[Stored dataset items]
%%

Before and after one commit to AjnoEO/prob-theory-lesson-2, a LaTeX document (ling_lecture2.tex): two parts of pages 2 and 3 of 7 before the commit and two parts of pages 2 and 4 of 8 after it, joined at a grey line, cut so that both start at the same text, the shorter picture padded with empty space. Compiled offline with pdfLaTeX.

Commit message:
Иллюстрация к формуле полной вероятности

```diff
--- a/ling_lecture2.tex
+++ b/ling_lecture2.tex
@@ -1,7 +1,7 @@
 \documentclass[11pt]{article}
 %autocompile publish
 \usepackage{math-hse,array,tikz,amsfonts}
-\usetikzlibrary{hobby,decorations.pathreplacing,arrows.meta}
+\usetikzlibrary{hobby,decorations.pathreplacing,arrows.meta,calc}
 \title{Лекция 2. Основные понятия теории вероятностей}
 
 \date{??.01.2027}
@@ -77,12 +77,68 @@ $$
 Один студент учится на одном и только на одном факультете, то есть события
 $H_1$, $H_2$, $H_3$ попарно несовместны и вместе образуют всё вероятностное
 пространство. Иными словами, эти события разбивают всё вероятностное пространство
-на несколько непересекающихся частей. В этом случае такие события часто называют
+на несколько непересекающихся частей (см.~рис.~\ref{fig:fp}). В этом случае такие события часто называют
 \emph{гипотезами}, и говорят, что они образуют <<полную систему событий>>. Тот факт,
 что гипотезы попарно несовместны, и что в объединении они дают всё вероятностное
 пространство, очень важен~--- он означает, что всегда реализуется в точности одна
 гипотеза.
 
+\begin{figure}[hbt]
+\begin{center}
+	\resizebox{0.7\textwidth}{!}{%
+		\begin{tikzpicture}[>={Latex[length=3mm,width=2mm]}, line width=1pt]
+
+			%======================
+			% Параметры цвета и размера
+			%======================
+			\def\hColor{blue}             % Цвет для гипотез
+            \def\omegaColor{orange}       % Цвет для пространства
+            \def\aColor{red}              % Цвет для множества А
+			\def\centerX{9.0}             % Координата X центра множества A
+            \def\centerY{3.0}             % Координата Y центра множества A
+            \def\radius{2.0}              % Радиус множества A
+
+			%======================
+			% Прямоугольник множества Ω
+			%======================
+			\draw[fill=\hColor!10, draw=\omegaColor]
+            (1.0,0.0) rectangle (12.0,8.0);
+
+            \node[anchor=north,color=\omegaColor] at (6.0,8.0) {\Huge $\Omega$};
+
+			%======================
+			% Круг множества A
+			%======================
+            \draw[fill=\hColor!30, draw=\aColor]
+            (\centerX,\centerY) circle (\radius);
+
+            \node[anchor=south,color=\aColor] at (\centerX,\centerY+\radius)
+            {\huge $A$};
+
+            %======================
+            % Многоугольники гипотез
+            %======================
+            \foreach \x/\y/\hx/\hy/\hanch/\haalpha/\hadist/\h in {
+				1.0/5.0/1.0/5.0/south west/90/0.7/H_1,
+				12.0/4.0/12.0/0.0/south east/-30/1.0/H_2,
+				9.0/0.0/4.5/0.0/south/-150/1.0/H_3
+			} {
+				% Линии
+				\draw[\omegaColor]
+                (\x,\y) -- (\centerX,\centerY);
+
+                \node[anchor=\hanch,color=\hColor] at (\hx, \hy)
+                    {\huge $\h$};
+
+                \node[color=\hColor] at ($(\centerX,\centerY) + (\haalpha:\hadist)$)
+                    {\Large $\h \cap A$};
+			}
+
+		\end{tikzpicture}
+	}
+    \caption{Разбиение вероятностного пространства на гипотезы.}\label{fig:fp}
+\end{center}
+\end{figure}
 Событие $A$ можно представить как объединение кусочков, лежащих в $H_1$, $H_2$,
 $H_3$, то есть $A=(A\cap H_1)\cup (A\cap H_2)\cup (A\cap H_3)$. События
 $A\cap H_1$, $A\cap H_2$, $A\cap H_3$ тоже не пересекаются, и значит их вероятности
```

%%

Set down every record above exactly as given.

Reply:
Before and after one commit to AjnoEO/prob-theory-lesson-2, a LaTeX document (ling_lecture2.tex): two parts of pages 2 and 3 of 7 before the commit and two parts of pages 2 and 4 of 8 after it, joined at a grey line, cut so that both start at the same text, the shorter picture padded with empty space. Compiled offline with pdfLaTeX.

Commit message:
Иллюстрация к формуле полной вероятности

```diff
--- a/ling_lecture2.tex
+++ b/ling_lecture2.tex
@@ -1,7 +1,7 @@
 \documentclass[11pt]{article}
 %autocompile publish
 \usepackage{math-hse,array,tikz,amsfonts}
-\usetikzlibrary{hobby,decorations.pathreplacing,arrows.meta}
+\usetikzlibrary{hobby,decorations.pathreplacing,arrows.meta,calc}
 \title{Лекция 2. Основные понятия теории вероятностей}
 
 \date{??.01.2027}
@@ -77,12 +77,68 @@ $$
 Один студент учится на одном и только на одном факультете, то есть события
 $H_1$, $H_2$, $H_3$ попарно несовместны и вместе образуют всё вероятностное
 пространство. Иными словами, эти события разбивают всё вероятностное пространство
-на несколько непересекающихся частей. В этом случае такие события часто называют
+на несколько непересекающихся частей (см.~рис.~\ref{fig:fp}). В этом случае такие события часто называют
 \emph{гипотезами}, и говорят, что они образуют <<полную систему событий>>. Тот факт,
 что гипотезы попарно несовместны, и что в объединении они дают всё вероятностное
 пространство, очень важен~--- он означает, что всегда реализуется в точности одна
 гипотеза.
 
+\begin{figure}[hbt]
+\begin{center}
+	\resizebox{0.7\textwidth}{!}{%
+		\begin{tikzpicture}[>={Latex[length=3mm,width=2mm]}, line width=1pt]
+
+			%======================
+			% Параметры цвета и размера
+			%======================
+			\def\hColor{blue}             % Цвет для гипотез
+            \def\omegaColor{orange}       % Цвет для пространства
+            \def\aColor{red}              % Цвет для множества А
+			\def\centerX{9.0}             % Координата X центра множества A
+            \def\centerY{3.0}             % Координата Y центра множества A
+            \def\radius{2.0}              % Радиус множества A
+
+			%======================
+			% Прямоугольник множества Ω
+			%======================
+			\draw[fill=\hColor!10, draw=\omegaColor]
+            (1.0,0.0) rectangle (12.0,8.0);
+
+            \node[anchor=north,color=\omegaColor] at (6.0,8.0) {\Huge $\Omega$};
+
+			%======================
+			% Круг множества A
+			%======================
+            \draw[fill=\hColor!30, draw=\aColor]
+            (\centerX,\centerY) circle (\radius);
+
+            \node[anchor=south,color=\aColor] at (\centerX,\centerY+\radius)
+            {\huge $A$};
+
+            %======================
+            % Многоугольники гипотез
+            %======================
+            \foreach \x/\y/\hx/\hy/\hanch/\haalpha/\hadist/\h in {
+				1.0/5.0/1.0/5.0/south west/90/0.7/H_1,
+				12.0/4.0/12.0/0.0/south east/-30/1.0/H_2,
+				9.0/0.0/4.5/0.0/south/-150/1.0/H_3
+			} {
+				% Линии
+				\draw[\omegaColor]
+                (\x,\y) -- (\centerX,\centerY);
+
+                \node[anchor=\hanch,color=\hColor] at (\hx, \hy)
+                    {\huge $\h$};
+
+                \node[color=\hColor] at ($(\centerX,\centerY) + (\haalpha:\hadist)$)
+                    {\Large $\h \cap A$};
+			}
+
+		\end{tikzpicture}
+	}
+    \caption{Разбиение вероятностного пространства на гипотезы.}\label{fig:fp}
+\end{center}
+\end{figure}
 Событие $A$ можно представить как объединение кусочков, лежащих в $H_1$, $H_2$,
 $H_3$, то есть $A=(A\cap H_1)\cup (A\cap H_2)\cup (A\cap H_3)$. События
 $A\cap H_1$, $A\cap H_2$, $A\cap H_3$ тоже не пересекаются, и значит их вероятности
```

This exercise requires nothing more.